Many people are secretive about their Substack numbers, but the whole point of Zero Credibility is to write about topics others stay away from. Today I want to share this newsletter's metrics to give you a realistic sense of what's possible to achieve on the platform.

I started writing on Substack a little under four months ago. The first post was Go-to-market strategy for engineers, which I published on Sep 18, 2020. As of the time of this writing there are 166 paid subscribers which contribute to gross annualized revenue of $20,332. Special thanks to all you 166 folks who are supporting Zero Credibility financially!

Here is an all time graph of paid subscribers:

And an all time graph of gross annualized revenue:

The open rate hovers between ~48% and 58%. The total e-mail list has 3,868 emails (thanks to all you folks for your time reading my posts). Here is an all time graph of total newsletter subscribers:

I do two things to let people know about the newsletter. First, I post every article I write on Twitter (13,192 followers as of the time of this writing). I try to go for descriptive titles and short tweets. I do little to no optimization for virality, other than what I do unwittingly because Twitter's algorithms trained me to.

Second, a few weeks ago Twitter sent me an email informing me that there was an investigation of my account because people complained about the tweets. There were enough complaints that it crossed their threshold for account investigations, though I have no idea what that threshold is. The investigation didn't go anywhere, and I don't think the future ones will either.
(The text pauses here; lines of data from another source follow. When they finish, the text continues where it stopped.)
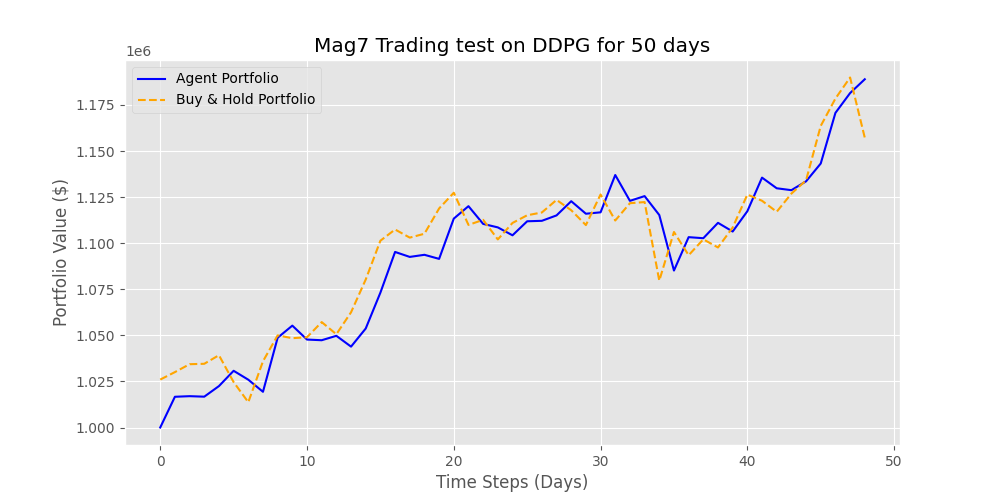
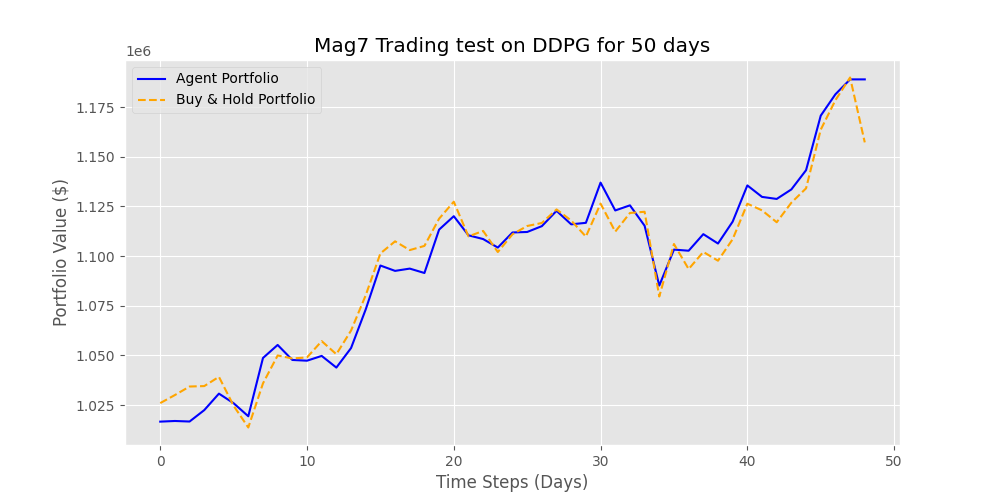
added test results

diff --git a/run_mag7.py b/run_mag7.py
@@ -22,10 +22,6 @@ if "../" not in sys.path: sys.path.append("../")
 from lib import plotting
 from Solvers.Abstract_Solver import AbstractSolver, Statistics
 import Solvers.Available_solvers as avs
-from lib.envs.gridworld import GridworldEnv
-from lib.envs.blackjack import BlackjackEnv
-from lib.envs.cliff_walking import CliffWalkingEnv
-from lib.envs.windy_gridworld import WindyGridworldEnv
 from lib.envs.mag7_trading import MAG7TradingEnv
 
 # ==========================================
@@ -42,16 +38,10 @@ def compute_indicators(df):
     exp1 = close.ewm(span=12, adjust=False).mean()
     exp2 = close.ewm(span=26, adjust=False).mean()
     macd = exp1 - exp2
-    # signal = macd.ewm(span=9, adjust=False).mean()
-    
-    # sma20 = close.rolling(window=20).mean()
-    # sma_ratio = close / sma20
 
     return pd.DataFrame({'RSI': rsi/100.0, 
-                         'MACD': macd,
-                        #  'Signal': signal,
-                        #  'SMA_Ratio': sma_ratio
-                         }).fillna(0)
+                         'MACD': macd
+                          }).fillna(0)
 
 def load_data_raw(data_dir="data"):
     """Loads data but returns raw arrays for splitting later."""
@@ -124,20 +114,64 @@ def getEnv(options, split='train', split_rate=0.8):
                           action_space_mode=options.action_space_mode)
 
 # ==========================================
-# 2. RUNNER & BACKTEST LOGIC
+# 2. PLOTTING & BACKTEST LOGIC
 # ==========================================
-def calculate_bnh(env):
-    """Calculate Buy & Hold Return for the current episode timeframe."""
-    try:
-        start_prices = env.prices[0, :, 3] # Index 0 relative to this dataset
-        end_prices = env.prices[env.t, :, 3]
-        start_prices = np.where(start_prices == 0, 1e-9, start_prices)
-        shares = (env.initial_cash / 7.0) / start_prices
-        final_val = np.sum(shares * end_prices)
-        return (final_val - env.initial_cash) / env.initial_cash
-    except: return 0.0
 
-def run_backtest(env, solver):
+def plot_training_curve(stats, model= "ML", outfile="out"):
+    """
+    Plots the Return (Reward) per episode and the Moving Average.
+    Saves the plot as a PNG and the data as a CSV.
+    """
+    # 1. Convert list of rewards to a Pandas Series
+    rewards = pd.Series(stats.episode_rewards)
+    
+    # 2. Calculate Rolling Average 
+    window_size = max(10, int(len(rewards) * 0.1))
+    rolling_avg = rewards.rolling(window=window_size, min_periods=1).mean()
+
+    # ==========================================
+    # [NEW] Save Training Data to CSV
+    # ==========================================
+    # Create a clean DataFrame for the CSV output
+    df_training = pd.DataFrame({
+        "Episode": range(1, len(rewards) + 1),
+        "Reward": rewards,
+        f"Moving_Avg_Window_{window_size}": rolling_avg
+    })
+
+    # Ensure Results directory exists
+    if not os.path.exists("Results"): 
+        os.makedirs("Results")
+
+    # Construct file path and save
+    csv_path = os.path.join("Results", f"{outfile}_training.csv")
+    df_training.to_csv(csv_path, index=False)
+    print(f"Training data saved to {csv_path}")
+    # ==========================================
+
+    # 3. Generate the Plot
+    plt.figure(figsize=(10, 5))
+    
+    # Plot Raw Returns
+    plt.plot(rewards, label='Episode Return', alpha=0.3, color='blue')
+    
+    # Plot Average Returns
+    plt.plot(rolling_avg, label=f'Avg Return (MA-{window_size})', color='red', linewidth=2)
+    
+    plt.title("Mag7 {} Return".format(model))
+    plt.xlabel("Episode")
+    plt.ylabel("Return ($)")
+    plt.legend()
+    plt.grid(True, alpha=0.3)
+    
+    # 4. Save the Chart
+    chart_path = os.path.join("Results", f"{outfile}_training.png")
+    plt.savefig(chart_path)
+    print(f"Training chart saved to {chart_path}")
+    
+    plt.show()
+
+def run_backtest(env, solver, options):
     """Runs a single full pass over the Test Data."""
     print("\n>>> STARTING BACKTEST ON 20% TEST DATA <<<")
     state, _ = env.reset()
@@ -156,36 +190,27 @@ def run_backtest(env, solver):
         # Greedy action (no noise)
         action = solver.select_action(state, training = False) 
         
-        
-        # if hasattr(action, 'detach'): #detach tensor to np if needed
-        #         action = action.detach().cpu().numpy()
-                
         state, reward, term, trunc, info = env.step(action)
         done = term or trunc
         
         # Track Agent Value
         agent_vals.append(info['portfolio_value'])
         
-        # Track Market Value (recalculated at every step for the plot)
+        # Track Market Value
         curr_prices = env.prices[env.t, :, 3]
-        mkt_val = np.sum(shares * curr_prices) + (initial_cash - np.sum(shares * start_prices)) # Approx
-        # Easier: Just track the value of the basket
         market_vals.append(np.sum(shares * curr_prices))
     
     if options.outfile:
-        # 1. Define and create directory if missing
         results_dir = "Results"
         if not os.path.exists(results_dir):
             os.makedirs(results_dir)
 
-        # 2. Create dataframe
         df_results = pd.DataFrame({
             "Time_Step": range(len(agent_vals)),
             "Agent_Value": agent_vals,
             "Market_Value": market_vals
         })
         
-        # 3. Construct full path
         fname = options.outfile
         full_path = os.path.join(results_dir, fname)
         data_path = full_path + '.csv'
@@ -206,19 +231,15 @@ def run_backtest(env, solver):
     chart_path = full_path + '.png'
     plt.savefig(chart_path)
     
-    
     print(f"Saved test results saved to {data_path}")
     print(f"Saved chart saved to {chart_path}")
     
-    # Calculate final returns for summary
     agent_ret = (agent_vals[-1] - initial_cash) / initial_cash
     mkt_ret = (market_vals[-1] - initial_cash) / initial_cash
-    print(f"Results saved to {full_path}")
     print(f"Final Agent Return: {agent_ret:.2%}")
     print(f"Final Market Return: {mkt_ret:.2%}")
     
     plt.show()
-    
 
 def build_parser():
     parser = optparse.OptionParser()
@@ -240,12 +261,10 @@ def build_parser():
     parser.add_option("-d", "--data_dir", dest="data_dir", default="data")
     parser.add_option("-A", "--action_space_mode", dest="action_space_mode", default="multidiscrete")
     
-    # --- FIX: Added explicit 'dest' arguments here ---
     parser.add_option("-m", "--replay", type="int", dest="replay_memory_size", default=100000)
     parser.add_option("-N", "--update", type="int", dest="update_target_estimator_every", default=1000)
     parser.add_option("-b", "--batch_size", type="int", dest="batch_size", default=64)
     parser.add_option("-x", "--experiment_dir", dest="experiment_dir", default="Experiments")
-    
     
     parser.add_option("--no-plots", action="store_true", dest="disable_plots", default=False)
     parser.add_option("--rand-start", action="store_true", dest="random_start", default=False)
@@ -286,9 +305,13 @@ def main(options):
         
         print(f"Episode {i+1}: Reward {rew:.4f}")
 
-    # 4. Backtest Phase
+    # 4. Plot Training Stats (Return & Return Avg)
     if not options.disable_plots:
-        run_backtest(test_env, solver)
+        plot_training_curve(stats, model=str(solver), outfile=options.outfile)
+
+    # 5. Backtest Phase
+    if not options.disable_plots:
+        run_backtest(test_env, solver, options)
         
     return {"stats": stats, "solver": solver}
But I did want to be prepared for the tail risk of getting kicked off.

As a response to the investigation, I started following this protocol for exiting Twitter. I wrote a bot to slowly DM about Zero Credibility to all my Twitter followers. That did increase the growth— you can see an uptick starting Nov 30th and ending Dec 30th. That's when I stopped the bot so I could get information about its efficacy for this post. I used a CLI Twitter client to download all the followers and send DMs, and then stitched it together with a few shell scripts to rate limit the DMs to avoid Twitter's detectors.

I'd love to give you more data, but Substack doesn't offer any more analytics. I started this newsletter to force myself to write a post a week. I thought the best way to do that would be to have paying users because it would guilt me into writing consistently. For now the only other data point I can offer is a confirmation that this strategy works.